Decades before luxury French jewelry maisons such as Van Cleef & Arpels and Cartier were born, Marie-Étienne Nitot (1750–1809) founded the house that became the internationally esteemed Chaumet, which, for centuries, has created timeless necklaces, watches, tiaras and other jewelry and accessories for royalty as well as Hollywood luminaries.
Before opening his own jewelry house, Nitot worked as an apprentice to Ange-Joseph Aubert, court jeweler to Marie Antoinette, and collaborated on pieces for the Queen. In 1780, he left Aubert’s side to open his own maison. Surviving the upheaval of the French Revolution, Nitot soon found lavish commissions with the new people in power. The Emperor Napoléon Bonaparte longed for France to once again be the epicenter of luxury, making himself the fashionable face of the prospering country. Nitot’s commissions for Napoléon began with the papal tiara for Pope Pius VII that included a 414-carat emerald among its thousands of precious stones and the 1804 coronation sword, a decadent piece that featured the 140-carat Regent diamond. The young jewelry house soon became the official jeweler of the Imperial Court, the personal jeweler of Empress Joséphine and one of the most sought-after jewelers in Europe. Chaumet’s work in this era helped popularize the tiara as a status symbol, with ornate pieces designed for Joséphine and Empress Marie-Louise, Napoléon’s second wife.
After Nitot died in 1809, his son, François-Regnault, took over in 1812 and moved the maison into the Place Vendôme, making it the first business to occupy the Parisian center of luxury. By then, Chaumet had included timepieces in its offerings, such as bracelet watches adorned with precious gemstones and equipped with movements made by Breguet (which opened a shop on Place Vendôme in 1933).
After the fall of the Napoléon Empire, successors Jean-Baptiste and Jules Fossin focused more on romantic styles of jewelry that referenced the past and nature, an approach carried on by Valentin and Prosper Morel. It was Joseph Chaumet, director from 1885 to 1928, who gave the maison its illustrious name and brought it into the 20th century with jewelry, accessories and tiaras inspired by the extravagant decor of the Belle Époque. Later, with Joseph’s son, Marcel Chaumet, succeeding him, the house would be featured at the Exposition Internationale des Arts Décoratifs et Industriels Modernes in Paris — from which the term Art Deco derives — and, alongside the likes of Cartier, would be seen as a leader in introducing the flamboyantly geometric designs and high-contrast color pairings of Art Deco jewelry to the global stage.

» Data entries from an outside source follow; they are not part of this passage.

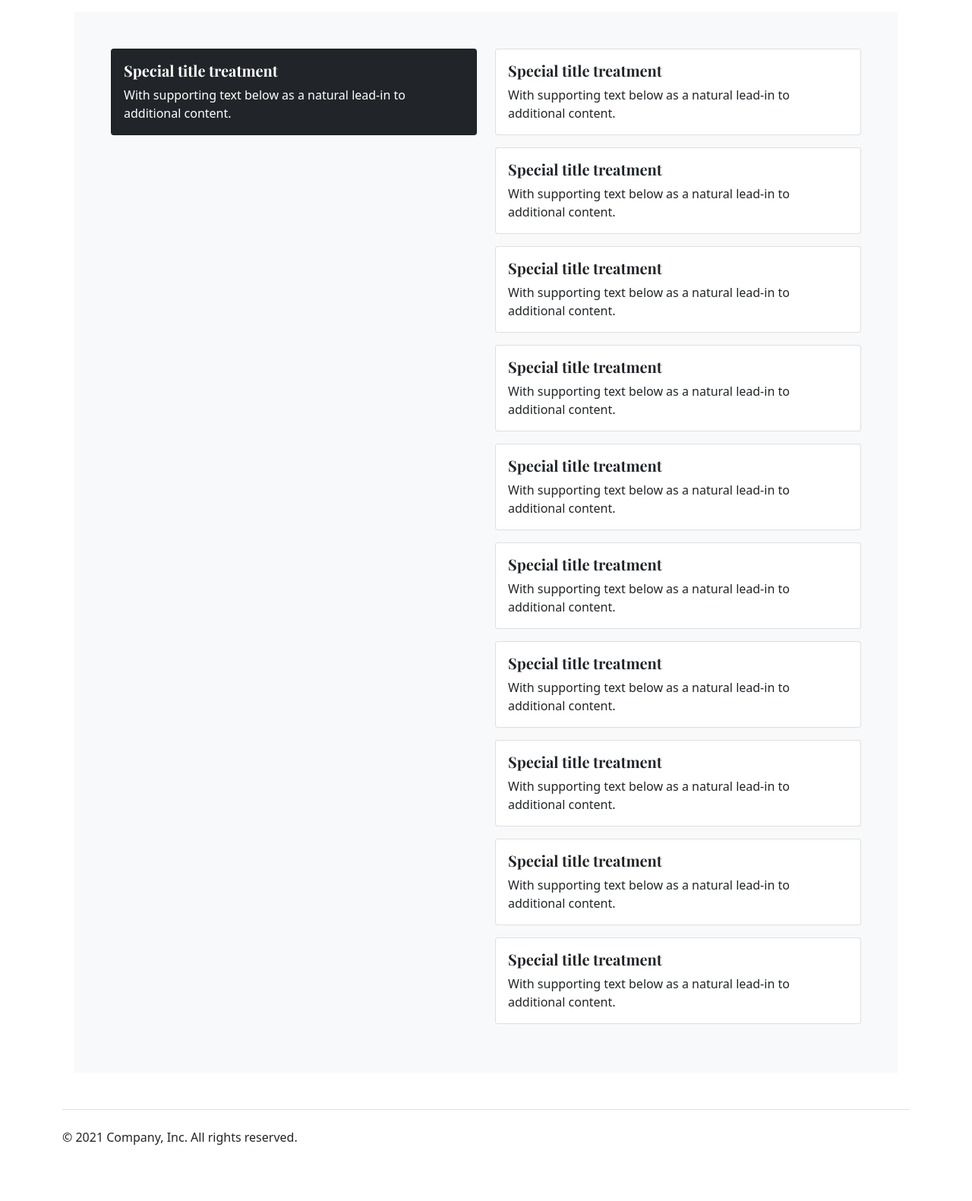
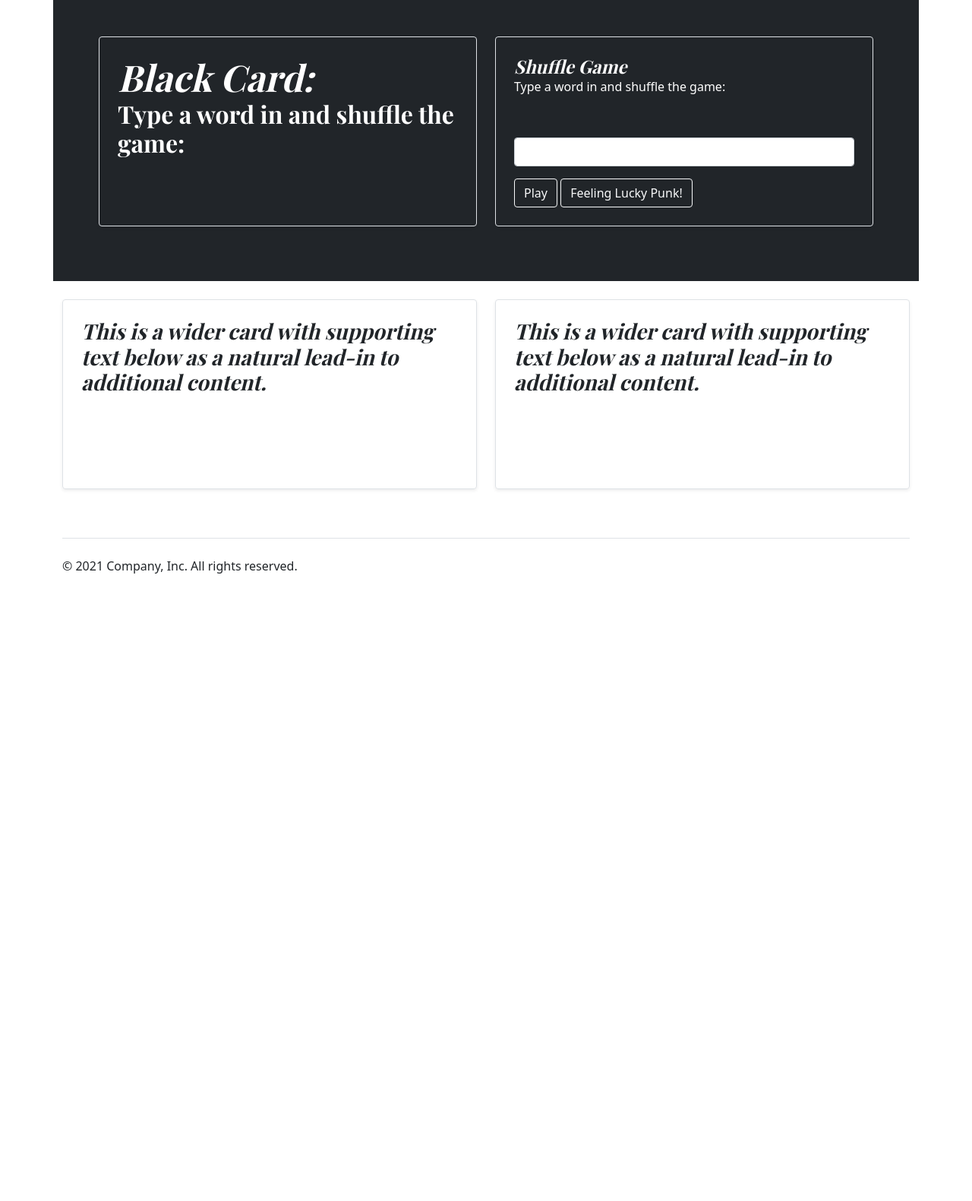
Before and after one commit to dkthecoder/Cards-Against-Humanity-Standalone-Webapp, a Flask app: page /play in a window 1280 px wide. Shown: the part 132-1713 px from the top of the page at 76% size. After the commit the page ends 887 px from the top, so only its background shows below. Run offline with Flask 2, Linux system fonts and the light colour scheme.

Commit message:
fixing visual display of cards

```diff
--- a/app.py
+++ b/app.py
@@ -33,7 +33,7 @@ def play():
     form = LetsPlay()
     #if form.validate_on_submit():
 
-    return render_template("play.html", title="play")
+    return render_template("play.html", title="play", form=form)
 
 
 
--- a/blackcards.py
+++ b/blackcards.py
@@ -4,6 +4,9 @@ print("importing black cards")
 df = pd.read_csv (r'data\CAH - Black Cards.csv', header=None)
 print("importing black cards COMPLETE")
 
+#Return TRUE length of dataframe
+def length():
+    return len(df) - 1
 
 #read all
 def read_all():
--- a/templates/index.html
+++ b/templates/index.html
@@ -14,8 +14,8 @@
       <p class="lead font-weight-normal">An adult party game in which players complete fill-in-the-blank statements
         using words or phrases typically deemed offensive, risqué or politically incorrect printed on playing cards.</p>
 
-        <div class="h-100 p-5 bg-dark border rounded-3 text-light">
-          <h6>Enter a name/word favourite combination of letters</h6>
+      <div class="h-100 p-2 bg-dark rounded-3 text-light">
+        <h5>Enter a name/word favourite combination of letters</h5>
 
         <form method="POST" , action="">
           {{ form.hidden_tag()}}
@@ -27,6 +27,7 @@
 
           <div class="form-group pt-3">
             {{ form.submit(class="btn btn-outline-light") }}
+            <a class="btn btn-outline-light" href="{{ url_for('rules') }}">Feeling Lucky Punk!</a>
           </div>
 
         </form>
--- a/templates/layout.html
+++ b/templates/layout.html
@@ -7,10 +7,27 @@
    <link href="https://cdn.jsdelivr.net/npm/bootstrap@5.1.3/dist/css/bootstrap.min.css" rel="stylesheet"
       integrity="sha384-1BmE4kWBq78iYhFldvKuhfTAU6auU8tT94WrHftjDbrCEXSU1oBoqyl2QvZ6jIW3" crossorigin="anonymous">
 
+      <style>
+         .bd-placeholder-img {
+           font-size: 1.125rem;
+           text-anchor: middle;
+           -webkit-user-select: none;
+           -moz-user-select: none;
+           user-select: none;
+         }
+
+         @media (min-width: 768px) {
+           .bd-placeholder-img-lg {
+             font-size: 3.5rem;
+           }
+         }
+       </style>
+
+
    <!-- Custom styles for this template -->
    <link href="https://fonts.googleapis.com/css?family=Playfair+Display:700,900" rel="stylesheet">
    <!-- Custom styles for this template -->
-   <link href="blog.css" rel="stylesheet">
+   <link href="templates\blog.css" rel="stylesheet">
 
 </head>
 
--- a/templates/play.html
+++ b/templates/play.html
@@ -6,103 +6,60 @@
 
 <main>
 
-  <!-- wide center piece -->
-  <div class="position-relative overflow-hidden p-3 p-md-5 m-md-3 bg-light">
-
-    <div class="row">
-      <div class="col-sm-6">
-        <div class="card text-white bg-dark mb-3">
-          <div class="card-body">
-            <h5 class="card-title">Special title treatment</h5>
-            <p class="card-text">With supporting text below as a natural lead-in to additional content.</p>
-          </div>
+  <div class="row p-4 p-md-5 mb-4 text-white bg-dark">
+    <div class="col-md-6">
+      <div class="row g-0 border rounded overflow-hidden flex-md-row mb-4 shadow-sm h-md-250 position-relative">
+        <div class="col p-4 d-flex flex-column position-static">
+          <h2 class="mb-0 display-4 fst-italic">Black Card:</h2>
+          <h2 class="card-text mb-auto">Type a word in and shuffle the game:</h2>
         </div>
       </div>
+    </div>
 
 
-      <div class="col-sm-6">
+    <div class="col-md-6">
+      <div class="row g-0 border rounded overflow-hidden flex-md-row mb-4 shadow-sm h-md-250 position-relative">
+        <div class="col p-4 d-flex flex-column position-static">
+          <h4 class="mb-0 fst-italic">Shuffle Game</h4>
+          <p class="card-text mb-auto">Type a word in and shuffle the game:</p>
 
-        <div class="card bg-white mb-3">
-          <div class="card-body">
-            <h5 class="card-title">Special title treatment</h5>
-            <p class="card-text">With supporting text below as a natural lead-in to additional content.</p>
-          </div>
+          <form method="POST" , action="">
+            {{ form.hidden_tag()}}
+            <fieldset class="form-group">
+              <div class="form-group">
+                {{ form.word(class="form-control") }}
+              </div>
+            </fieldset>
+
+            <div class="form-group pt-3">
+              {{ form.submit(class="btn btn-outline-light") }}
+              <a class="btn btn-outline-light" href="{{ url_for('rules') }}">Feeling Lucky Punk!</a>
+            </div>
+
+          </form>
         </div>
-
-
-        <div class="card bg-white mb-3">
-          <div class="card-body">
-            <h5 class="card-title">Special title treatment</h5>
-            <p class="card-text">With supporting text below as a natural lead-in to additional content.</p>
-          </div>
-        </div>
-
-
-        <div class="card bg-white mb-3">
-          <div class="card-body">
-            <h5 class="card-title">Special title treatment</h5>
-            <p class="card-text">With supporting text below as a natural lead-in to additional content.</p>
-          </div>
-        </div>
-
-
-        <div class="card bg-white mb-3">
-          <div class="card-body">
-            <h5 class="card-title">Special title treatment</h5>
-            <p class="card-text">With supporting text below as a natural lead-in to additional content.</p>
-          </div>
-        </div>
-
-
-        <div class="card bg-white mb-3">
-          <div class="card-body">
-            <h5 class="card-title">Special title treatment</h5>
-            <p class="card-text">With supporting text below as a natural lead-in to additional content.</p>
-          </div>
-        </div>
-
-
-        <div class="card bg-white mb-3">
-          <div class="card-body">
-            <h5 class="card-title">Special title treatment</h5>
-            <p class="card-text">With supporting text below as a natural lead-in to additional content.</p>
-          </div>
-        </div>
-
-        <div class="card bg-white mb-3">
-          <div class="card-body">
-            <h5 class="card-title">Special title treatment</h5>
-            <p class="card-text">With supporting text below as a natural lead-in to additional content.</p>
-          </div>
-        </div>
-
-
-        <div class="card bg-white mb-3">
-          <div class="card-body">
-            <h5 class="card-title">Special title treatment</h5>
-            <p class="card-text">With supporting text below as a natural lead-in to additional content.</p>
-          </div>
-        </div>
-
-
-        <div class="card bg-white mb-3">
-          <div class="card-body">
-            <h5 class="card-title">Special title treatment</h5>
-            <p class="card-text">With supporting text below as a natural lead-in to additional content.</p>
-          </div>
-        </div>
-
-
-        <div class="card bg-white mb-3">
-          <div class="card-body">
-            <h5 class="card-title">Special title treatment</h5>
-            <p class="card-text">With supporting text below as a natural lead-in to additional content.</p>
-          </div>
-        </div>
-
       </div>
     </div>
   </div>
+
+  <div class="row mb-2">
+
+    <div class="col-md-6">
+      <div class="row g-0 border rounded overflow-hidden flex-md-row mb-4 shadow-sm h-md-250 position-relative">
+        <div class="col p-4 d-flex flex-column position-static">
+          <h3 class="mb-0 fst-italic">This is a wider card with supporting text below as a natural lead-in to additional content.</h3>
+        </div>
+      </div>
+    </div>
+
+    <div class="col-md-6">
+      <div class="row g-0 border rounded overflow-hidden flex-md-row mb-4 shadow-sm h-md-250 position-relative">
+        <div class="col p-4 d-flex flex-column position-static">
+          <h3 class="mb-0 fst-italic">This is a wider card with supporting text below as a natural lead-in to additional content.</h3>
+        </div>
+      </div>
+    </div>
+
   </div>
 
 </main>
--- a/whitecards.py
+++ b/whitecards.py
@@ -4,6 +4,9 @@ print("importing white cards")
 df = pd.read_csv (r'data\CAH - White Cards.csv', header=None)
 print("importing white card COMPLETE")
 
+#Return TRUE length of dataframe
+def length():
+    return len(df) - 1
 
 #read all
 def read_all():
```
Lines whose indentation alone changed are shown as unchanged.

Chaumet has adapted over the years to meet changing tastes and trends. The house still reigns in the world of luxury jewelry, celebrating its 240th anniversary in 2020. Since 1999, it has been part of the LVMH Group. Its salons and high jewelry workshop continue to operate in the Place Vendôme where gem-setters, polishers and jewelers craft rings, earrings, watches and enduringly popular tiaras.
Find an exquisite range of authentic vintage Chaumet jewelry on 1stDibs.
2010s Contemporary Chaumet
Diamond, Sapphire, 18k Gold
2010s Modern Chaumet
Diamond, Pearl, Gold, 18k Gold, White Gold
21st Century and Contemporary Chaumet
Diamond, Pearl, 18k Gold, White Gold
1970s Vintage Chaumet
Garnet, Yellow Gold
1960s Vintage Chaumet
Gold, 18k Gold
1990s Retro Chaumet
Ruby, Gold, 18k Gold, Yellow Gold
1960s Modernist Vintage Chaumet
Gold, 18k Gold, Yellow Gold